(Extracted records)
---------------
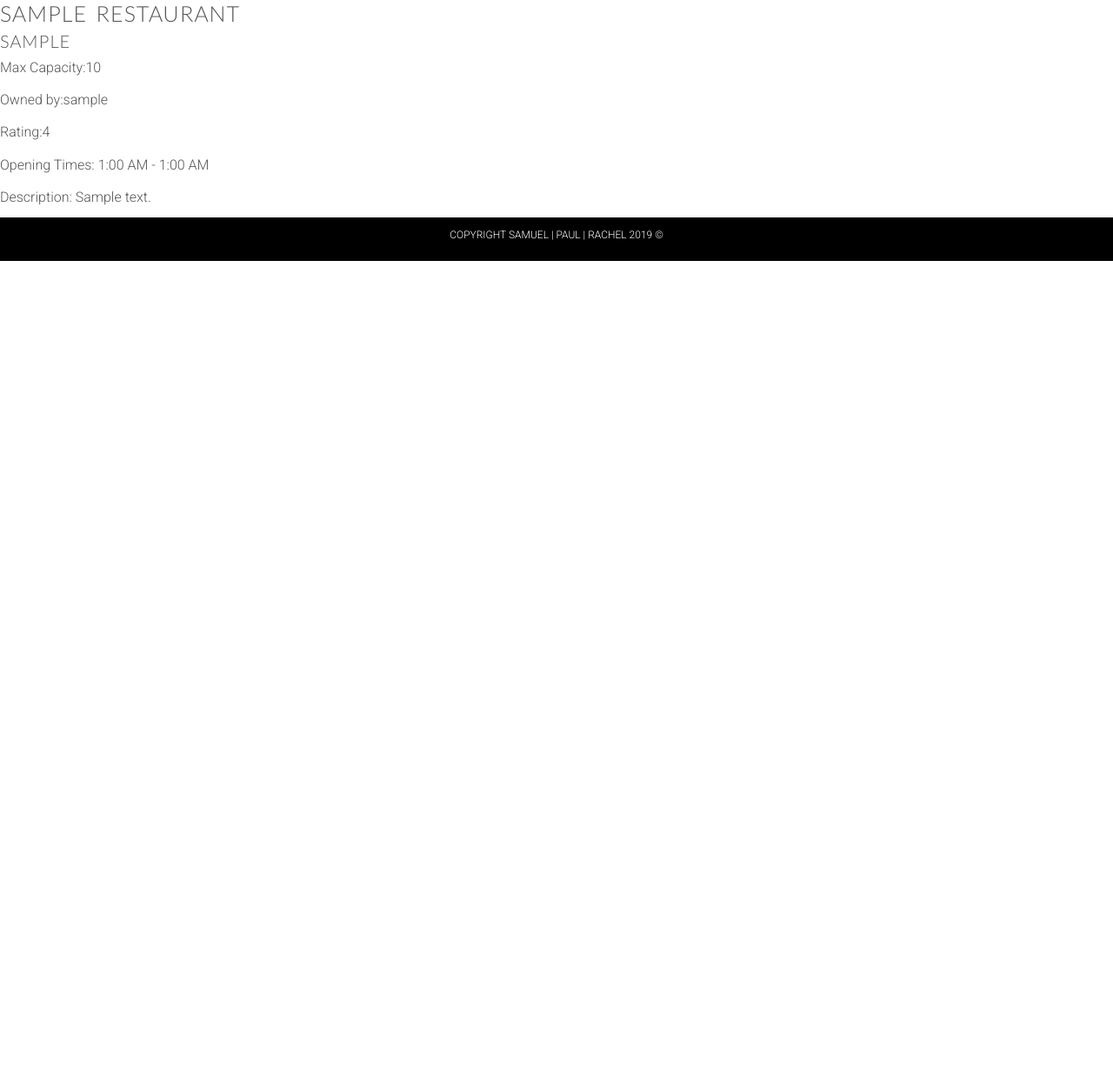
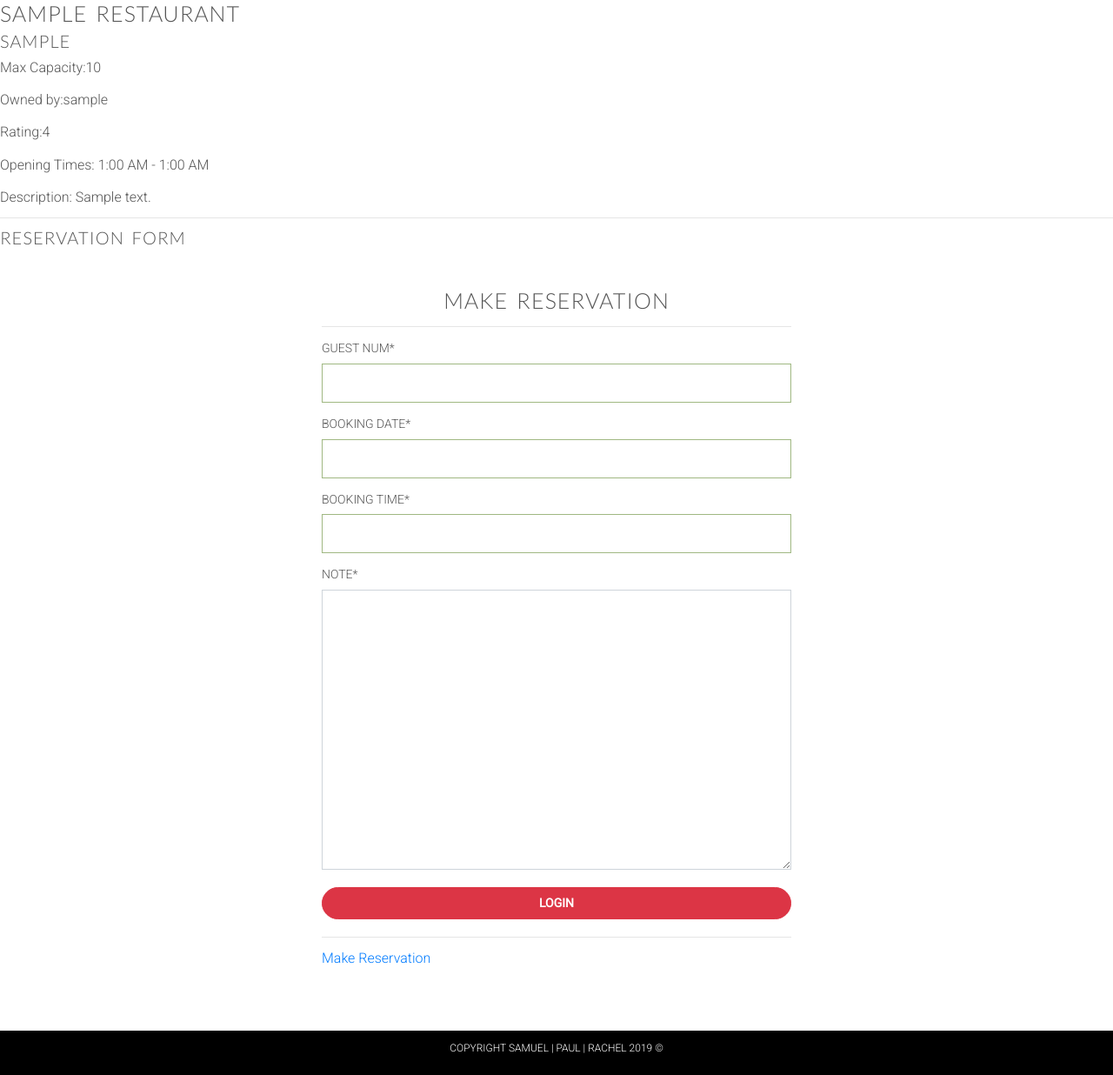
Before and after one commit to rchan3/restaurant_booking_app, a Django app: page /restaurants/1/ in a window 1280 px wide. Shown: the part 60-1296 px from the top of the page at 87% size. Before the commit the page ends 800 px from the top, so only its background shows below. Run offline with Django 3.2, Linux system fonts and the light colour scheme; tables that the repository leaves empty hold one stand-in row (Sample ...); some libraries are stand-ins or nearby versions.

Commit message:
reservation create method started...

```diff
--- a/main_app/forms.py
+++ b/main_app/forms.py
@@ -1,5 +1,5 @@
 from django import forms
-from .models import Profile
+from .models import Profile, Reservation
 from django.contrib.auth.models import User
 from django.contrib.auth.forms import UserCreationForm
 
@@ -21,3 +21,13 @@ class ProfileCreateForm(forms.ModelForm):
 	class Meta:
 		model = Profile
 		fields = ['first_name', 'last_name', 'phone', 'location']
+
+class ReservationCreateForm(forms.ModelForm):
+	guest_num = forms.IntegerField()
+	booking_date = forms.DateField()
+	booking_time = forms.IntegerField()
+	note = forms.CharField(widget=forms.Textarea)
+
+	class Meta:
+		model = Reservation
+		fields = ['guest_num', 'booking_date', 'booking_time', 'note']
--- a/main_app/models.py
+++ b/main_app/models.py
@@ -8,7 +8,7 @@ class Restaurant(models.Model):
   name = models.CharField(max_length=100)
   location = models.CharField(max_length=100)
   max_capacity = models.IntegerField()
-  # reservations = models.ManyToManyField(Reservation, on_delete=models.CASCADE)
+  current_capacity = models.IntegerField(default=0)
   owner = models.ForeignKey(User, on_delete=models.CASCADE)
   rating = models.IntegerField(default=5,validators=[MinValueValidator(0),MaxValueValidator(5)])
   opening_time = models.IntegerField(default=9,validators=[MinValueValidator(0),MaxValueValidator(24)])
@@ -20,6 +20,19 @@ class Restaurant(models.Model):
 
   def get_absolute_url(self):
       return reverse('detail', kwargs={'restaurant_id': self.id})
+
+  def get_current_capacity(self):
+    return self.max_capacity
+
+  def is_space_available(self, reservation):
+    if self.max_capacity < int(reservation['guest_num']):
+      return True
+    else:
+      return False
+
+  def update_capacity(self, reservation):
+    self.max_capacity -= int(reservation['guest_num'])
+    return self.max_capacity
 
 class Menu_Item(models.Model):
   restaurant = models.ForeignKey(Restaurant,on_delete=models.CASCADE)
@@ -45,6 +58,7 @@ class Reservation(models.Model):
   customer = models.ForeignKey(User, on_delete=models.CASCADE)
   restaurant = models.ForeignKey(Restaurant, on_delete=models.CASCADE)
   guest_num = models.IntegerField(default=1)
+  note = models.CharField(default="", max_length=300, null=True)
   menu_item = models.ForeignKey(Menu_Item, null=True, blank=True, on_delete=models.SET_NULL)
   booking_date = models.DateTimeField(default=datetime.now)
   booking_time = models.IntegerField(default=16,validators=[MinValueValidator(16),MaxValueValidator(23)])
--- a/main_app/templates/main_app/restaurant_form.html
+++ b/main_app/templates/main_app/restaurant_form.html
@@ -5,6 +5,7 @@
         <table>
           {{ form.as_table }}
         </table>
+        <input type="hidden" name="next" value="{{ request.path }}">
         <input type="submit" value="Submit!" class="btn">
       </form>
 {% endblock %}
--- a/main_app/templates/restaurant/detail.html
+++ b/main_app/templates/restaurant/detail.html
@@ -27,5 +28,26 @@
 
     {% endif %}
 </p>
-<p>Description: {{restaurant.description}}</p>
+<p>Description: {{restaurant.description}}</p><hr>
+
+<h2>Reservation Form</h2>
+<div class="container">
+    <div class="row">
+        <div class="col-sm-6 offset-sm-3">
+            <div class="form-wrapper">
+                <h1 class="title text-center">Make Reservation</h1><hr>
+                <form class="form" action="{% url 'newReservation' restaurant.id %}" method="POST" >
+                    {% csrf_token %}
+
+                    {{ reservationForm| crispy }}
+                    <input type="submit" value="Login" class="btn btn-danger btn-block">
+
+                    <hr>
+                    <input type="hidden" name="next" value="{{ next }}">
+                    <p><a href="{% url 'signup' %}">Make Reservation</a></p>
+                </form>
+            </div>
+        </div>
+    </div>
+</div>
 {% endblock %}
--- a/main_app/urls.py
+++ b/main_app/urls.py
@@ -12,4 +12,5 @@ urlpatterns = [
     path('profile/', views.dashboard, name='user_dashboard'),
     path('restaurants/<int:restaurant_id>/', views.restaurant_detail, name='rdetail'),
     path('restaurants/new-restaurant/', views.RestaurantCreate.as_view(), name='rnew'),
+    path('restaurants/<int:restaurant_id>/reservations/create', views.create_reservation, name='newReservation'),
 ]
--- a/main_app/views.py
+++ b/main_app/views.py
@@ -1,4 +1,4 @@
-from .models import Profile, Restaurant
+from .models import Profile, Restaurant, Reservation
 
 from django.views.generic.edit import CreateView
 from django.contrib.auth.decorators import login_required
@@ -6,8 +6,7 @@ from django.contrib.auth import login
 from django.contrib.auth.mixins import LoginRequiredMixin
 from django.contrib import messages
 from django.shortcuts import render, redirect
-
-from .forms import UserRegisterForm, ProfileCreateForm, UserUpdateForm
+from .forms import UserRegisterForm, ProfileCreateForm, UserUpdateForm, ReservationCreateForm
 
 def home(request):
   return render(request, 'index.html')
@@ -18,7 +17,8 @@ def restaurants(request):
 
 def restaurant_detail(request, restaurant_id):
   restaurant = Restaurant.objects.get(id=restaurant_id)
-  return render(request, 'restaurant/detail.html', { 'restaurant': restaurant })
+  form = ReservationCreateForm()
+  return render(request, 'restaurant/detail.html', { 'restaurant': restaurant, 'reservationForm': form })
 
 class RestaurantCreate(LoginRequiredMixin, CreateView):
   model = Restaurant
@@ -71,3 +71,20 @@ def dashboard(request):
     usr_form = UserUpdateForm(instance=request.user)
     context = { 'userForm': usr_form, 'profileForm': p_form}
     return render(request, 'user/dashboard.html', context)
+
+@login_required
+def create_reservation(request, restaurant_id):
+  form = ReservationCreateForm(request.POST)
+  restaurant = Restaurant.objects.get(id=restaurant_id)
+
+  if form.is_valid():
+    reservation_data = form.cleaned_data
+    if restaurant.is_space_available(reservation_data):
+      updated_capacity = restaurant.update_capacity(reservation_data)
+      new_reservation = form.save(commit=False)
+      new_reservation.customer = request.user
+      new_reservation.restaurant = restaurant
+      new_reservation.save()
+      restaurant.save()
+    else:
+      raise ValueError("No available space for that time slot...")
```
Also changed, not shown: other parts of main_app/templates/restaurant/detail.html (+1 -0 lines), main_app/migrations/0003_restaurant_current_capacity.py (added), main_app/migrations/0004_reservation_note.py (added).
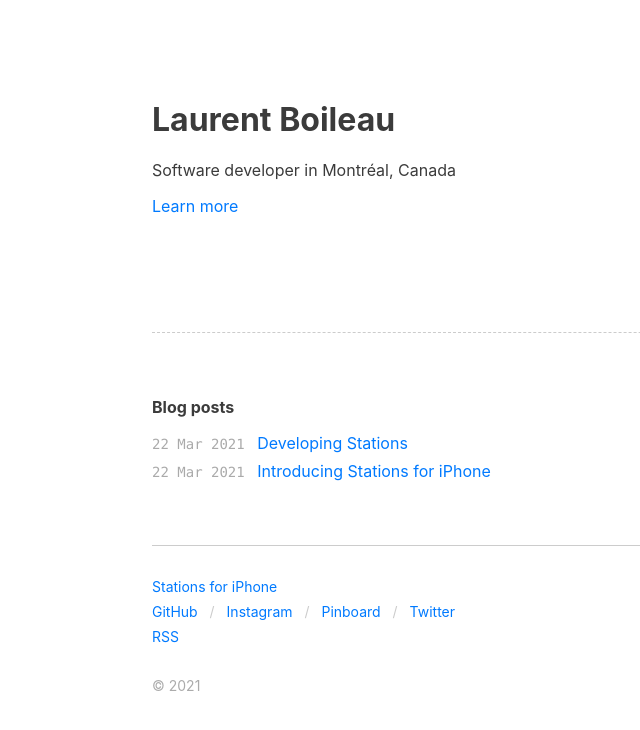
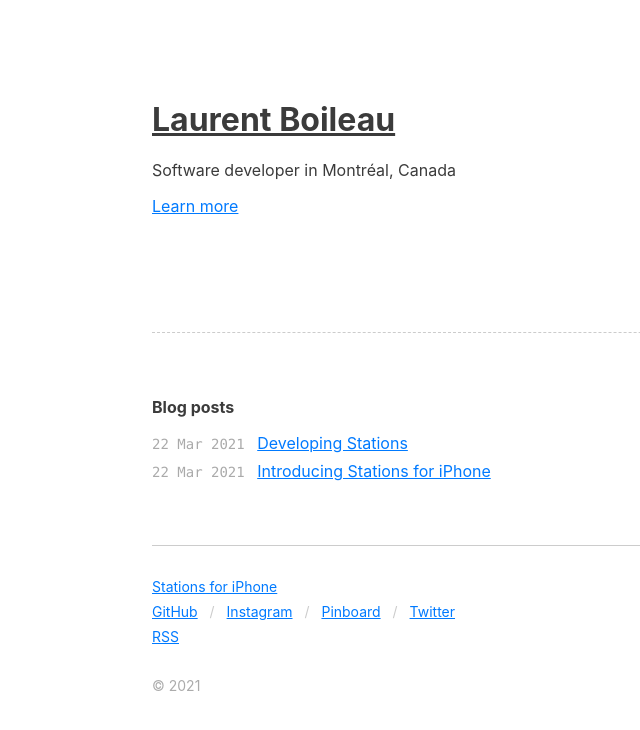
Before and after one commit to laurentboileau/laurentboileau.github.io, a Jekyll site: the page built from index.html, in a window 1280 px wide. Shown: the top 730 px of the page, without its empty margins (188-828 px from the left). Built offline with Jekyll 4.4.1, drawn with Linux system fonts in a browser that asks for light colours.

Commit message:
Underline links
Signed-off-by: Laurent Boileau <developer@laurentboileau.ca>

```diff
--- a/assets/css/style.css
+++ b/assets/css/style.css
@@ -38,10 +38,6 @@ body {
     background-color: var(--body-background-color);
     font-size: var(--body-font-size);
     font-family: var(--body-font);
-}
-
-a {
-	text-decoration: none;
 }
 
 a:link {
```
---------------
TASK ITEM
Could the data above be copied out exactly, with no pictures kept?

PROBLEM SOLUTION
Before and after one commit to rchan3/restaurant_booking_app, a Django app: page /restaurants/1/ in a window 1280 px wide. Shown: the part 60-1296 px from the top of the page at 87% size. Before the commit the page ends 800 px from the top, so only its background shows below. Run offline with Django 3.2, Linux system fonts and the light colour scheme; tables that the repository leaves empty hold one stand-in row (Sample ...); some libraries are stand-ins or nearby versions.

Commit message:
reservation create method started...

```diff
--- a/main_app/forms.py
+++ b/main_app/forms.py
@@ -1,5 +1,5 @@
 from django import forms
-from .models import Profile
+from .models import Profile, Reservation
 from django.contrib.auth.models import User
 from django.contrib.auth.forms import UserCreationForm
 
@@ -21,3 +21,13 @@ class ProfileCreateForm(forms.ModelForm):
 	class Meta:
 		model = Profile
 		fields = ['first_name', 'last_name', 'phone', 'location']
+
+class ReservationCreateForm(forms.ModelForm):
+	guest_num = forms.IntegerField()
+	booking_date = forms.DateField()
+	booking_time = forms.IntegerField()
+	note = forms.CharField(widget=forms.Textarea)
+
+	class Meta:
+		model = Reservation
+		fields = ['guest_num', 'booking_date', 'booking_time', 'note']
--- a/main_app/models.py
+++ b/main_app/models.py
@@ -8,7 +8,7 @@ class Restaurant(models.Model):
   name = models.CharField(max_length=100)
   location = models.CharField(max_length=100)
   max_capacity = models.IntegerField()
-  # reservations = models.ManyToManyField(Reservation, on_delete=models.CASCADE)
+  current_capacity = models.IntegerField(default=0)
   owner = models.ForeignKey(User, on_delete=models.CASCADE)
   rating = models.IntegerField(default=5,validators=[MinValueValidator(0),MaxValueValidator(5)])
   opening_time = models.IntegerField(default=9,validators=[MinValueValidator(0),MaxValueValidator(24)])
@@ -20,6 +20,19 @@ class Restaurant(models.Model):
 
   def get_absolute_url(self):
       return reverse('detail', kwargs={'restaurant_id': self.id})
+
+  def get_current_capacity(self):
+    return self.max_capacity
+
+  def is_space_available(self, reservation):
+    if self.max_capacity < int(reservation['guest_num']):
+      return True
+    else:
+      return False
+
+  def update_capacity(self, reservation):
+    self.max_capacity -= int(reservation['guest_num'])
+    return self.max_capacity
 
 class Menu_Item(models.Model):
   restaurant = models.ForeignKey(Restaurant,on_delete=models.CASCADE)
@@ -45,6 +58,7 @@ class Reservation(models.Model):
   customer = models.ForeignKey(User, on_delete=models.CASCADE)
   restaurant = models.ForeignKey(Restaurant, on_delete=models.CASCADE)
   guest_num = models.IntegerField(default=1)
+  note = models.CharField(default="", max_length=300, null=True)
   menu_item = models.ForeignKey(Menu_Item, null=True, blank=True, on_delete=models.SET_NULL)
   booking_date = models.DateTimeField(default=datetime.now)
   booking_time = models.IntegerField(default=16,validators=[MinValueValidator(16),MaxValueValidator(23)])
--- a/main_app/templates/main_app/restaurant_form.html
+++ b/main_app/templates/main_app/restaurant_form.html
@@ -5,6 +5,7 @@
         <table>
           {{ form.as_table }}
         </table>
+        <input type="hidden" name="next" value="{{ request.path }}">
         <input type="submit" value="Submit!" class="btn">
       </form>
 {% endblock %}
--- a/main_app/templates/restaurant/detail.html
+++ b/main_app/templates/restaurant/detail.html
@@ -27,5 +28,26 @@
 
     {% endif %}
 </p>
-<p>Description: {{restaurant.description}}</p>
+<p>Description: {{restaurant.description}}</p><hr>
+
+<h2>Reservation Form</h2>
+<div class="container">
+    <div class="row">
+        <div class="col-sm-6 offset-sm-3">
+            <div class="form-wrapper">
+                <h1 class="title text-center">Make Reservation</h1><hr>
+                <form class="form" action="{% url 'newReservation' restaurant.id %}" method="POST" >
+                    {% csrf_token %}
+
+                    {{ reservationForm| crispy }}
+                    <input type="submit" value="Login" class="btn btn-danger btn-block">
+
+                    <hr>
+                    <input type="hidden" name="next" value="{{ next }}">
+                    <p><a href="{% url 'signup' %}">Make Reservation</a></p>
+                </form>
+            </div>
+        </div>
+    </div>
+</div>
 {% endblock %}
--- a/main_app/urls.py
+++ b/main_app/urls.py
@@ -12,4 +12,5 @@ urlpatterns = [
     path('profile/', views.dashboard, name='user_dashboard'),
     path('restaurants/<int:restaurant_id>/', views.restaurant_detail, name='rdetail'),
     path('restaurants/new-restaurant/', views.RestaurantCreate.as_view(), name='rnew'),
+    path('restaurants/<int:restaurant_id>/reservations/create', views.create_reservation, name='newReservation'),
 ]
--- a/main_app/views.py
+++ b/main_app/views.py
@@ -1,4 +1,4 @@
-from .models import Profile, Restaurant
+from .models import Profile, Restaurant, Reservation
 
 from django.views.generic.edit import CreateView
 from django.contrib.auth.decorators import login_required
@@ -6,8 +6,7 @@ from django.contrib.auth import login
 from django.contrib.auth.mixins import LoginRequiredMixin
 from django.contrib import messages
 from django.shortcuts import render, redirect
-
-from .forms import UserRegisterForm, ProfileCreateForm, UserUpdateForm
+from .forms import UserRegisterForm, ProfileCreateForm, UserUpdateForm, ReservationCreateForm
 
 def home(request):
   return render(request, 'index.html')
@@ -18,7 +17,8 @@ def restaurants(request):
 
 def restaurant_detail(request, restaurant_id):
   restaurant = Restaurant.objects.get(id=restaurant_id)
-  return render(request, 'restaurant/detail.html', { 'restaurant': restaurant })
+  form = ReservationCreateForm()
+  return render(request, 'restaurant/detail.html', { 'restaurant': restaurant, 'reservationForm': form })
 
 class RestaurantCreate(LoginRequiredMixin, CreateView):
   model = Restaurant
@@ -71,3 +71,20 @@ def dashboard(request):
     usr_form = UserUpdateForm(instance=request.user)
     context = { 'userForm': usr_form, 'profileForm': p_form}
     return render(request, 'user/dashboard.html', context)
+
+@login_required
+def create_reservation(request, restaurant_id):
+  form = ReservationCreateForm(request.POST)
+  restaurant = Restaurant.objects.get(id=restaurant_id)
+
+  if form.is_valid():
+    reservation_data = form.cleaned_data
+    if restaurant.is_space_available(reservation_data):
+      updated_capacity = restaurant.update_capacity(reservation_data)
+      new_reservation = form.save(commit=False)
+      new_reservation.customer = request.user
+      new_reservation.restaurant = restaurant
+      new_reservation.save()
+      restaurant.save()
+    else:
+      raise ValueError("No available space for that time slot...")
```
Also changed, not shown: other parts of main_app/templates/restaurant/detail.html (+1 -0 lines), main_app/migrations/0003_restaurant_current_capacity.py (added), main_app/migrations/0004_reservation_note.py (added).
Before and after one commit to laurentboileau/laurentboileau.github.io, a Jekyll site: the page built from index.html, in a window 1280 px wide. Shown: the top 730 px of the page, without its empty margins (188-828 px from the left). Built offline with Jekyll 4.4.1, drawn with Linux system fonts in a browser that asks for light colours.

Commit message:
Underline links
Signed-off-by: Laurent Boileau <developer@laurentboileau.ca>

```diff
--- a/assets/css/style.css
+++ b/assets/css/style.css
@@ -38,10 +38,6 @@ body {
     background-color: var(--body-background-color);
     font-size: var(--body-font-size);
     font-family: var(--body-font);
-}
-
-a {
-	text-decoration: none;
 }
 
 a:link {
```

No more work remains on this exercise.